RECORDS FOR PROCESSING:
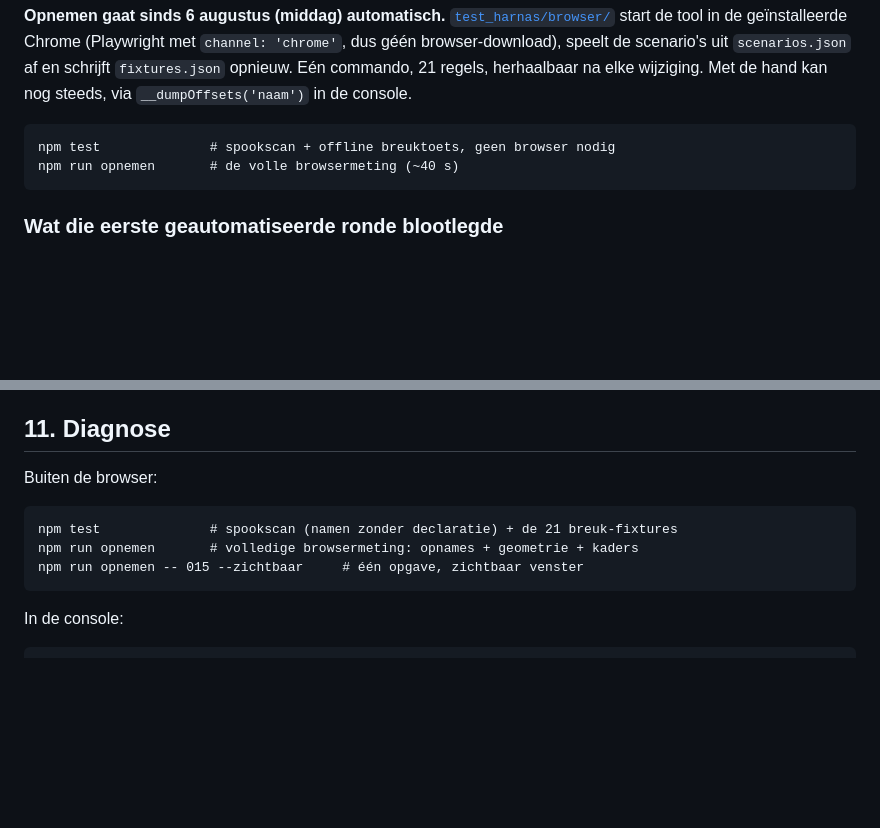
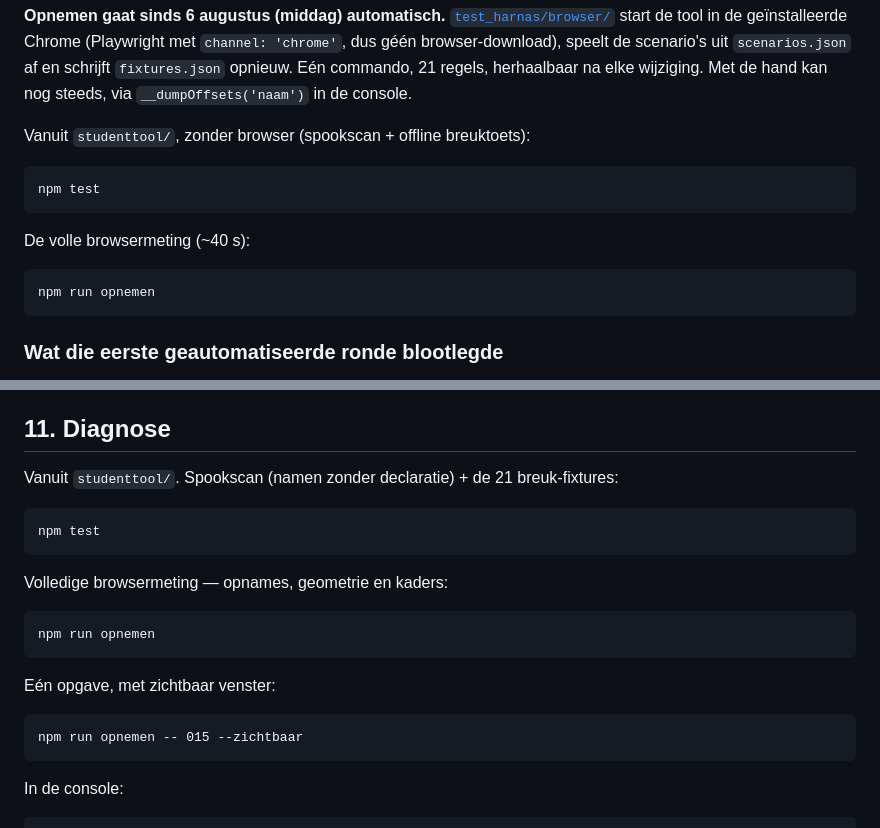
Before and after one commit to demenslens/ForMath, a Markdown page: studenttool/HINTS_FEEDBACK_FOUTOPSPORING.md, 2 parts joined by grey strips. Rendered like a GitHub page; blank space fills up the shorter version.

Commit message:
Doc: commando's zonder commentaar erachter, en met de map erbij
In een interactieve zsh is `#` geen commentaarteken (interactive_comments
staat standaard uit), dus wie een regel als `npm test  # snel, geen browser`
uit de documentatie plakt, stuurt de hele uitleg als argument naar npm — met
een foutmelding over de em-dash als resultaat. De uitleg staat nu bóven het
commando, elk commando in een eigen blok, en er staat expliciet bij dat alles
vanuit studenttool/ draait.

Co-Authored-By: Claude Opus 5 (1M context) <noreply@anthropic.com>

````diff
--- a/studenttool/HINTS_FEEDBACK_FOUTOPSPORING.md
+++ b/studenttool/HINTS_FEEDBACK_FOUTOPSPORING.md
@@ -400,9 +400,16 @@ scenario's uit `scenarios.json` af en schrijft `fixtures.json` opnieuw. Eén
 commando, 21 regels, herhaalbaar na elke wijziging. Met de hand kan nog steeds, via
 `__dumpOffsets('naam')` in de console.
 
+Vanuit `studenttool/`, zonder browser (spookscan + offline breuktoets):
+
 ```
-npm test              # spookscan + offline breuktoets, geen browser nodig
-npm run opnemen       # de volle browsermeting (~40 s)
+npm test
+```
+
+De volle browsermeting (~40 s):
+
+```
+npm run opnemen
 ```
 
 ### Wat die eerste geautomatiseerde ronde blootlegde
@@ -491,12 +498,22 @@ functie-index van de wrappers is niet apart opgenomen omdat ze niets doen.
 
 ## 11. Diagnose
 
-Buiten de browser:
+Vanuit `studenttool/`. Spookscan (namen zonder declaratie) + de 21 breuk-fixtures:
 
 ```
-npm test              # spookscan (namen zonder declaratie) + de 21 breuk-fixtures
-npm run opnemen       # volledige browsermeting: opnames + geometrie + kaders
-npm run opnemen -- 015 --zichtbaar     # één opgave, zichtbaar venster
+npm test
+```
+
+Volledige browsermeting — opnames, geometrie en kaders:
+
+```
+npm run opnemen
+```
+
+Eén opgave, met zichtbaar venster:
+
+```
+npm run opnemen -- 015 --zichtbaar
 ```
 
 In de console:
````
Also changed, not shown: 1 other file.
--
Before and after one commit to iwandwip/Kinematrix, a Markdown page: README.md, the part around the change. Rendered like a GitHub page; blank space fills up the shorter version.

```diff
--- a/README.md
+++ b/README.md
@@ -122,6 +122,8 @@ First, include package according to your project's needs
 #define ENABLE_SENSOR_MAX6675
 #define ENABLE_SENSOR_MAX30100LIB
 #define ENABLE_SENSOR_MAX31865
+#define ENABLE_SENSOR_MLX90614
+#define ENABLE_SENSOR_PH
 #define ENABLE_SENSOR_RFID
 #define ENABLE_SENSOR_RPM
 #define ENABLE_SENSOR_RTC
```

TASK STATEMENT:
Return every line above in which the string "space" occurs.

RESPONSE BELOW:
Before and after one commit to demenslens/ForMath, a Markdown page: studenttool/HINTS_FEEDBACK_FOUTOPSPORING.md, 2 parts joined by grey strips. Rendered like a GitHub page; blank space fills up the shorter version.
Before and after one commit to iwandwip/Kinematrix, a Markdown page: README.md, the part around the change. Rendered like a GitHub page; blank space fills up the shorter version.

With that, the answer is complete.